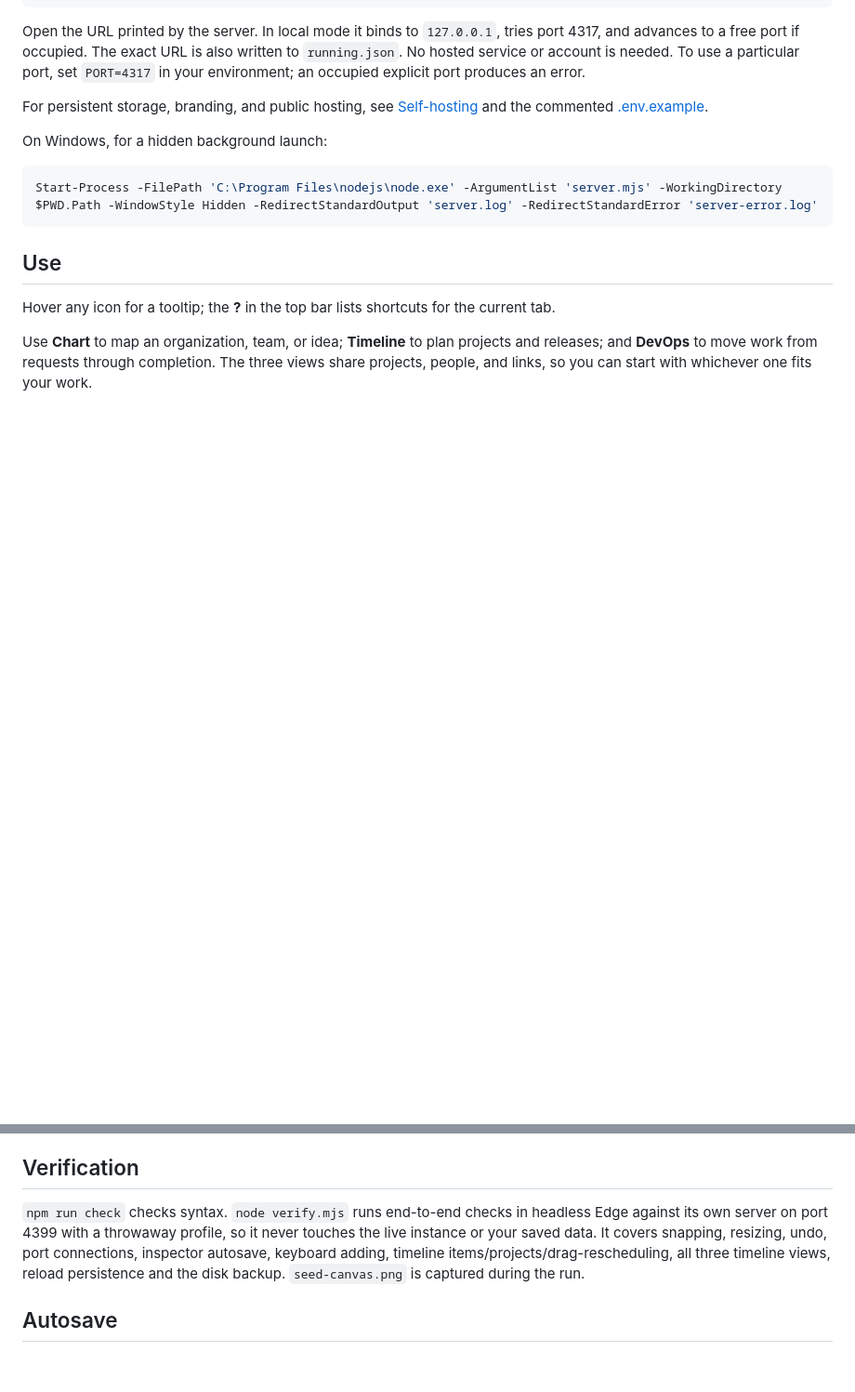
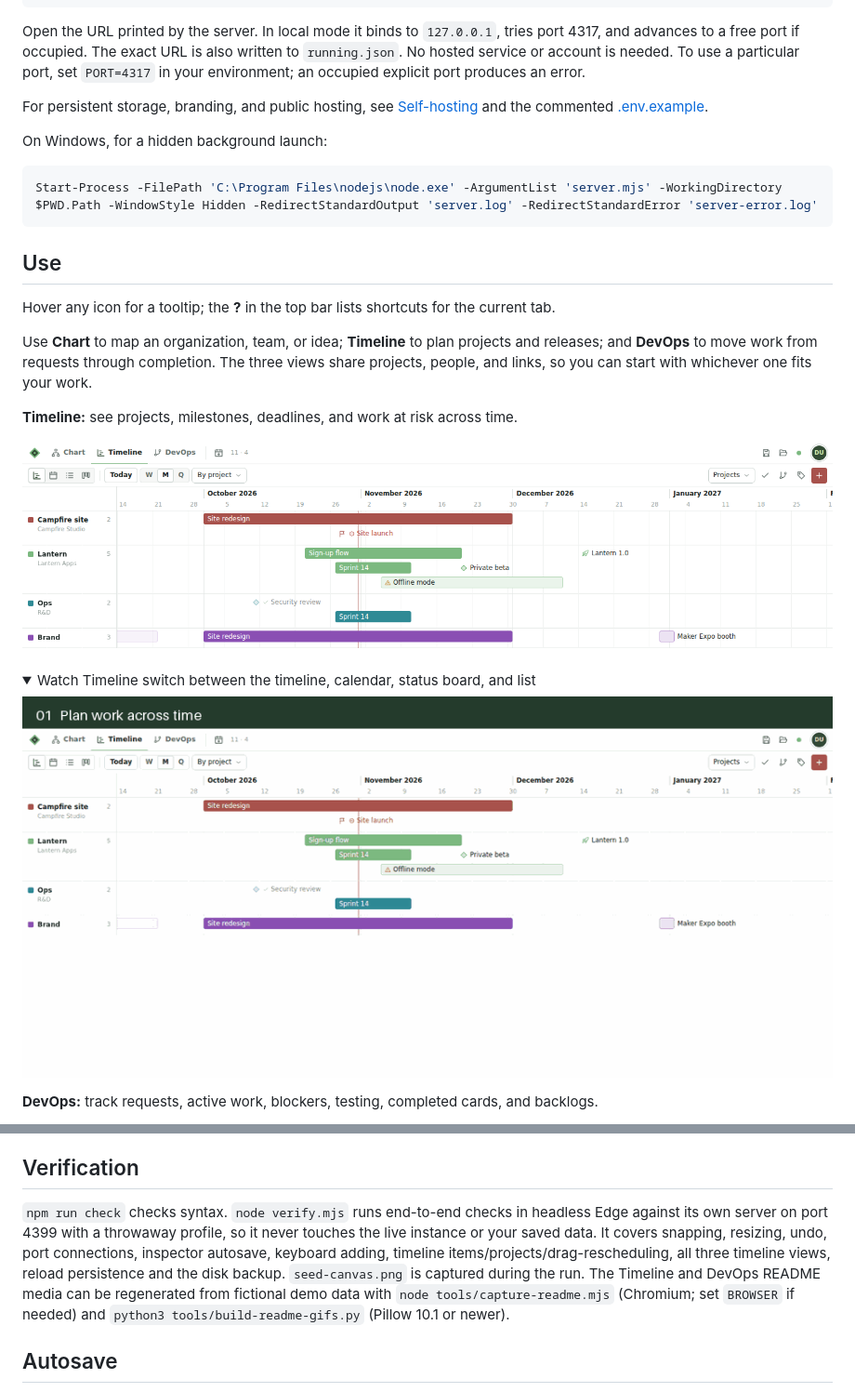
Before and after one commit to aribradshaw/flow, a Markdown page: README.md, 2 parts joined by grey strips. Shown at 93% size. Rendered like a GitHub page; pictures changed too: docs/media/timeline-views.gif (added), docs/media/timeline.png (added); folded sections open; blank space fills up the shorter version.

Commit message:
Show Timeline and DevOps in README media

```diff
--- a/README.md
+++ b/README.md
@@ -32,3 +32,17 @@ Start-Process -FilePath 'C:\Program Files\nodejs\node.exe' -ArgumentList 'server
 Hover any icon for a tooltip; the **?** in the top bar lists shortcuts for the current tab.
 
 Use **Chart** to map an organization, team, or idea; **Timeline** to plan projects and releases; and **DevOps** to move work from requests through completion. The three views share projects, people, and links, so you can start with whichever one fits your work.
+
+**Timeline:** see projects, milestones, deadlines, and work at risk across time.
+
+![Flow timeline showing fictional projects and milestones across several months](docs/media/timeline.png)
+
+<details>
+<summary>Watch Timeline switch between the timeline, calendar, status board, and list</summary>
+
+![Animated walkthrough of four Flow timeline views using fictional projects](docs/media/timeline-views.gif)
+
+</details>
+
+**DevOps:** track requests, active work, blockers, testing, completed cards, and backlogs.
+
@@ -175,7 +197,7 @@ Code lives in ES modules under `public/`: `app.js` (shell, canvas, inspector), `
 
 ## Verification
 
-`npm run check` checks syntax. `node verify.mjs` runs end-to-end checks in headless Edge against its own server on port 4399 with a throwaway profile, so it never touches the live instance or your saved data. It covers snapping, resizing, undo, port connections, inspector autosave, keyboard adding, timeline items/projects/drag-rescheduling, all three timeline views, reload persistence and the disk backup. `seed-canvas.png` is captured during the run.
+`npm run check` checks syntax. `node verify.mjs` runs end-to-end checks in headless Edge against its own server on port 4399 with a throwaway profile, so it never touches the live instance or your saved data. It covers snapping, resizing, undo, port connections, inspector autosave, keyboard adding, timeline items/projects/drag-rescheduling, all three timeline views, reload persistence and the disk backup. `seed-canvas.png` is captured during the run. The Timeline and DevOps README media can be regenerated from fictional demo data with `node tools/capture-readme.mjs` (Chromium; set `BROWSER` if needed) and `python3 tools/build-readme-gifs.py` (Pillow 10.1 or newer).
 
 ## Autosave
 Inspector fields autosave valid edits as you type. The coloured dot in the top bar shows save state; hover it for details. Browser storage saves immediately; disk backups follow after 400 ms. Backups live in data/<browser-id>.json with the prior snapshot in <browser-id>.previous.json. Each browser gets a separate ID so an older chart in another browser cannot overwrite yours. The status indicator confirms disk writes and reports retries.
```
Also changed, not shown: other parts of README.md (+8 -0 lines), docs/media/devops-card.gif (added), docs/media/devops.png (added), 3 other files.
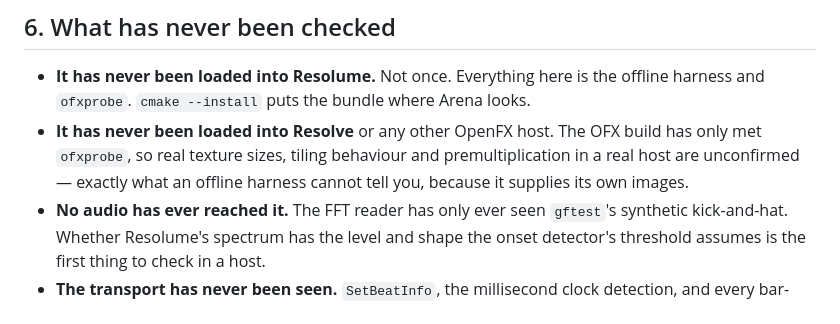
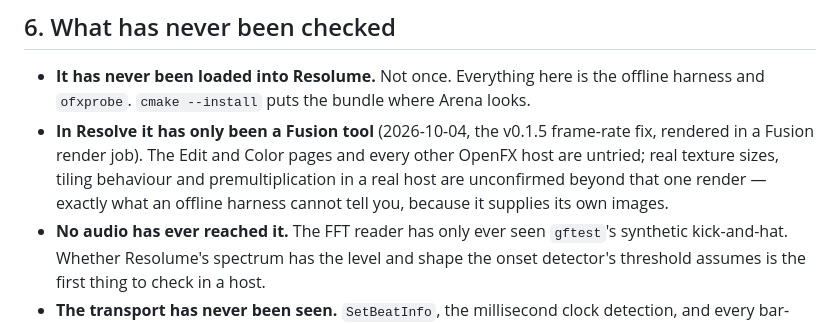
Before and after one commit to stoatworks-labs/gaffer, a Markdown page: AGENTS.md, the part around the change. GitHub-like rendering.

```diff
--- a/AGENTS.md
+++ b/AGENTS.md
@@ -583,10 +583,12 @@ Three things worth running there, all of which pass today:
 - **It has never been loaded into Resolume.** Not once. Everything here is the
   offline harness and `ofxprobe`. `cmake --install` puts the bundle where Arena
   looks.
-- **It has never been loaded into Resolve** or any other OpenFX host. The OFX
-  build has only met `ofxprobe`, so real texture sizes, tiling behaviour and
-  premultiplication in a real host are unconfirmed — exactly what an offline
-  harness cannot tell you, because it supplies its own images.
+- **In Resolve it has only been a Fusion tool** (2026-10-04, the v0.1.5
+  frame-rate fix, rendered in a Fusion render job). The Edit and Color pages and
+  every other OpenFX host are untried; real texture sizes, tiling behaviour and
+  premultiplication in a real host are unconfirmed beyond that one render —
+  exactly what an offline harness cannot tell you, because it supplies its own
+  images.
 - **No audio has ever reached it.** The FFT reader has only ever seen `gftest`'s
   synthetic kick-and-hat. Whether Resolume's spectrum has the level and shape
   the onset detector's threshold assumes is the first thing to check in a host.
```
Also changed, not shown: README.md (+9 -7 lines), docs/NOTES.md (+3 -2 lines).
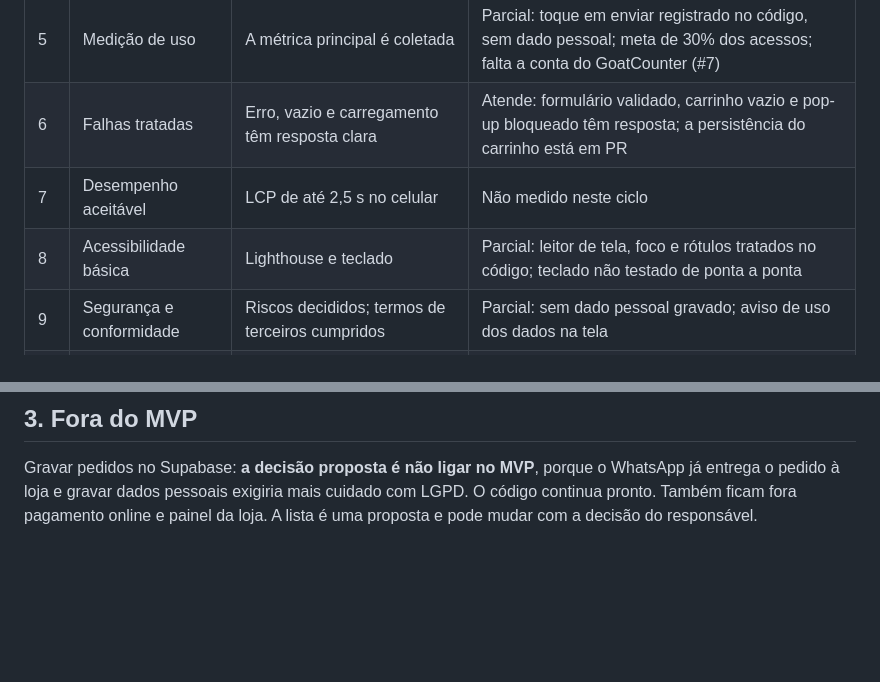
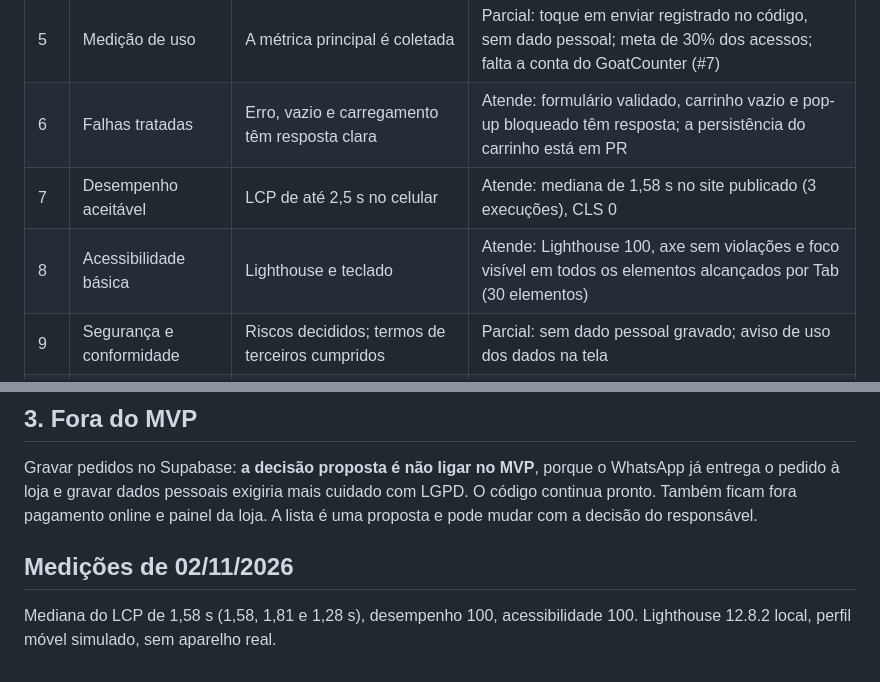
Before and after one commit to douglasabnovato/catalogo-acai, a Markdown page: documentacao/MVP.md, 2 parts joined by grey strips. GitHub-like rendering; blank space fills up the shorter version.

Commit message:
docs: registra as medições de MVP de 02/11/2026
Co-Authored-By: Claude Opus 5.5 <noreply@anthropic.com>

```diff
--- a/documentacao/MVP.md
+++ b/documentacao/MVP.md
@@ -18,8 +18,8 @@
 | 4 | Escopo enxuto | O que não entra está registrado | Atende: o WhatsApp é o único canal do MVP |
 | 5 | Medição de uso | A métrica principal é coletada | Parcial: toque em enviar registrado no código, sem dado pessoal; meta de 30% dos acessos; falta a conta do GoatCounter (#7) |
 | 6 | Falhas tratadas | Erro, vazio e carregamento têm resposta clara | Atende: formulário validado, carrinho vazio e pop-up bloqueado têm resposta; a persistência do carrinho está em PR |
-| 7 | Desempenho aceitável | LCP de até 2,5 s no celular | Não medido neste ciclo |
-| 8 | Acessibilidade básica | Lighthouse e teclado | Parcial: leitor de tela, foco e rótulos tratados no código; teclado não testado de ponta a ponta |
+| 7 | Desempenho aceitável | LCP de até 2,5 s no celular | Atende: mediana de 1,58 s no site publicado (3 execuções), CLS 0 |
+| 8 | Acessibilidade básica | Lighthouse e teclado | Atende: Lighthouse 100, axe sem violações e foco visível em todos os elementos alcançados por Tab (30 elementos) |
 | 9 | Segurança e conformidade | Riscos decididos; termos de terceiros cumpridos | Parcial: sem dado pessoal gravado; aviso de uso dos dados na tela |
 | 10 | Entrega confiável | Publicação só depois de CI verde | Parcial: a Vercel publica a `main` sem esperar o CI; `main` sem proteção |
 | 11 | Testes dos fluxos críticos | Testes automatizados no CI | Atende: regras e fluxo principal no CI |
@@ -40,3 +40,7 @@
 ## 3. Fora do MVP
 
 Gravar pedidos no Supabase: **a decisão proposta é não ligar no MVP**, porque o WhatsApp já entrega o pedido à loja e gravar dados pessoais exigiria mais cuidado com LGPD. O código continua pronto. Também ficam fora pagamento online e painel da loja. A lista é uma proposta e pode mudar com a decisão do responsável.
+
+## Medições de 02/11/2026
+
+Mediana do LCP de 1,58 s (1,58, 1,81 e 1,28 s), desempenho 100, acessibilidade 100. Lighthouse 12.8.2 local, perfil móvel simulado, sem aparelho real.
```
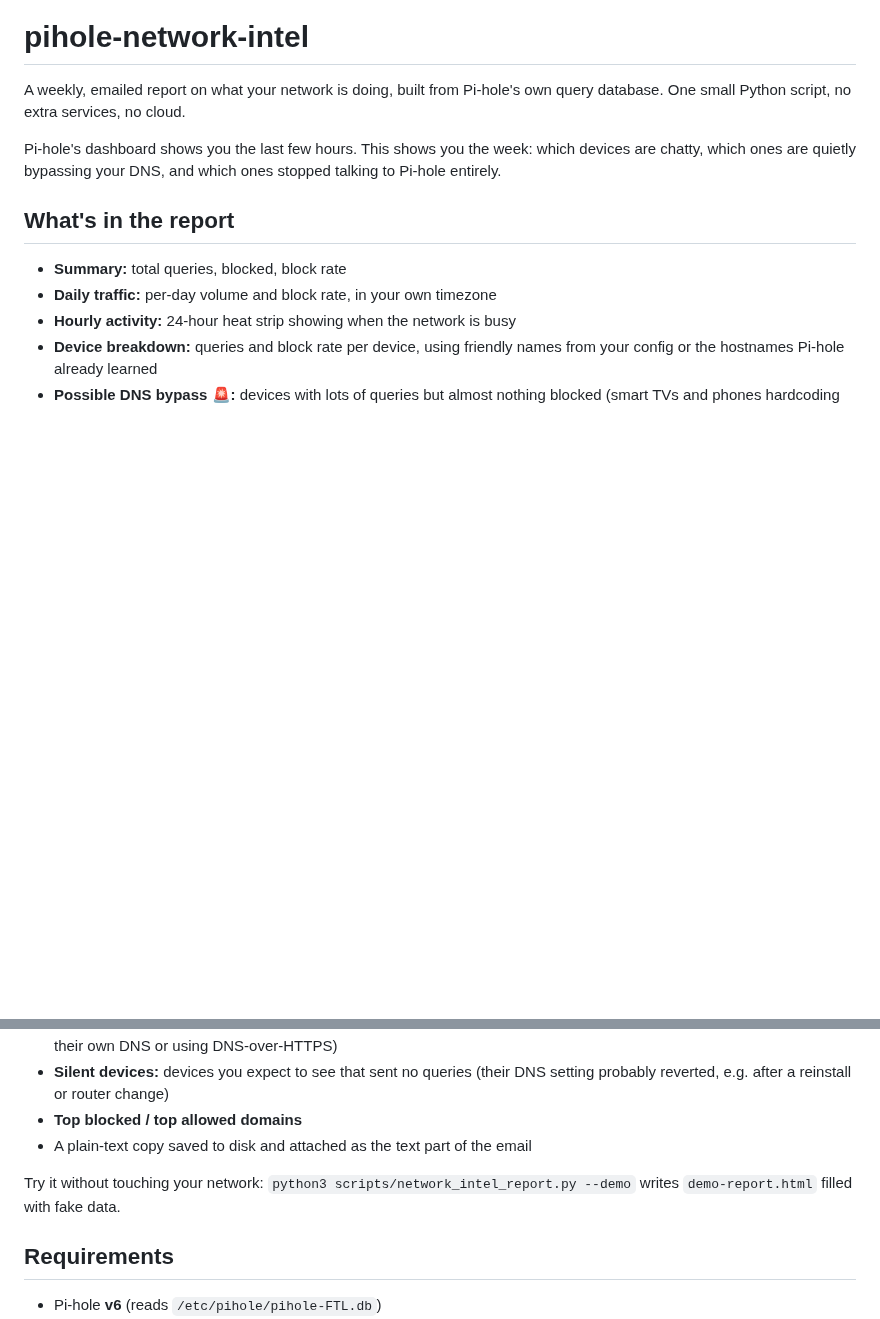
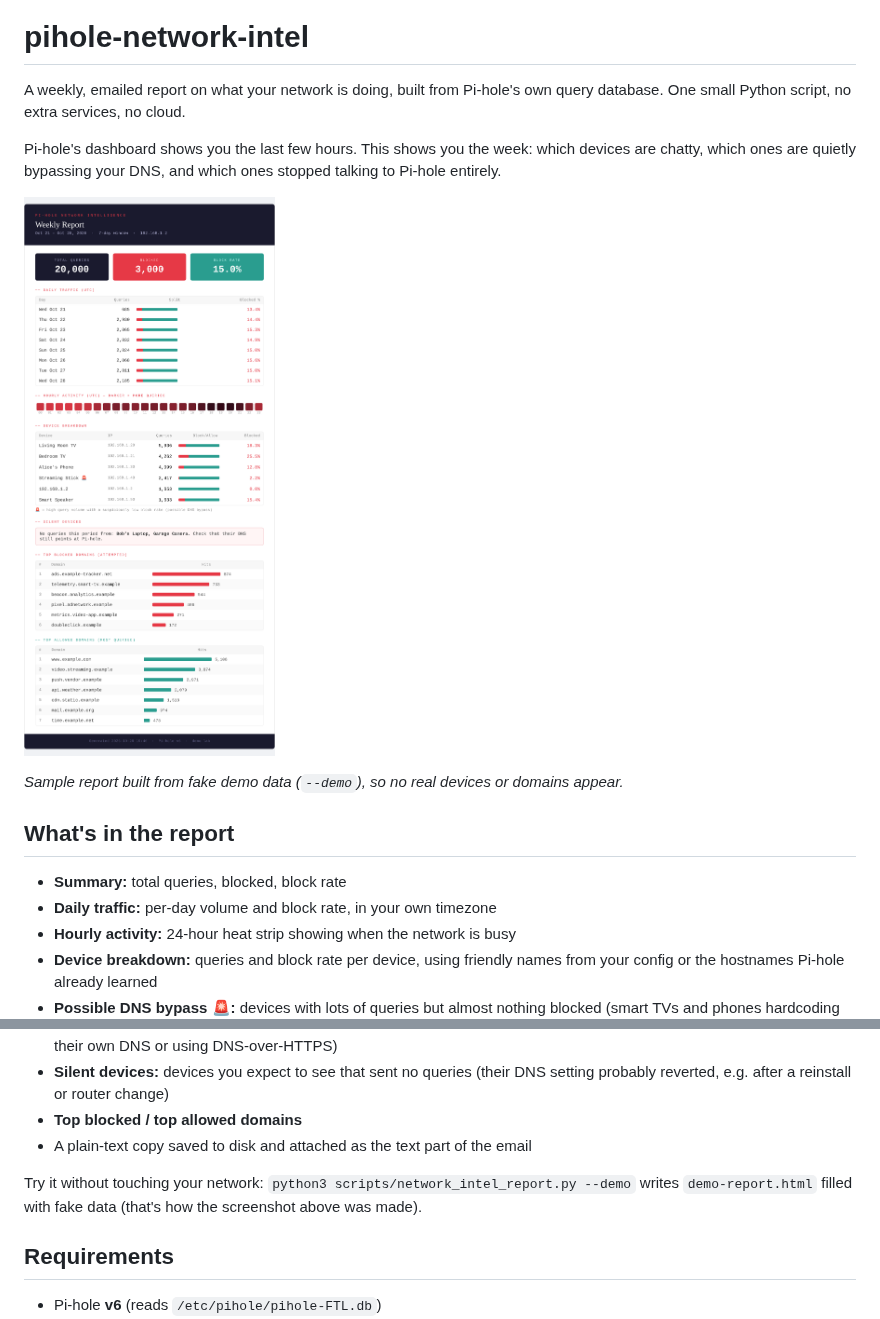
Before and after one commit to AdditiveCraftsman/pihole-network-intel, a Markdown page: README.md, 2 parts joined by grey strips. Drawn GitHub-style; pictures changed too: docs/screenshots/sample-report.png (added); blank space fills up the shorter version.

```diff
--- a/README.md
+++ b/README.md
@@ -3,6 +3,10 @@
 A weekly, emailed report on what your network is doing, built from Pi-hole's own query database. One small Python script, no extra services, no cloud.
 
 Pi-hole's dashboard shows you the last few hours. This shows you the week: which devices are chatty, which ones are quietly bypassing your DNS, and which ones stopped talking to Pi-hole entirely.
+
+![Sample weekly report, generated from fake demo data](docs/screenshots/sample-report.png)
+
+*Sample report built from fake demo data (`--demo`), so no real devices or domains appear.*
 
 ## What's in the report
 
@@ -15,7 +19,7 @@ Pi-hole's dashboard shows you the last few hours. This shows you the week: which
 - **Top blocked / top allowed domains**
 - A plain-text copy saved to disk and attached as the text part of the email
 
-Try it without touching your network: `python3 scripts/network_intel_report.py --demo` writes `demo-report.html` filled with fake data.
+Try it without touching your network: `python3 scripts/network_intel_report.py --demo` writes `demo-report.html` filled with fake data (that's how the screenshot above was made).
 
 ## Requirements
 
```
Also changed, not shown: 1 other file.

▶ _TO DO_
Look for the word "harness". Copy out every line of the data that has it.

▶ _OUTPUT OF THE TASK_
   offline harness and `ofxprobe`. `cmake --install` puts the bundle where Arena
-  harness cannot tell you, because it supplies its own images.
+  exactly what an offline harness cannot tell you, because it supplies its own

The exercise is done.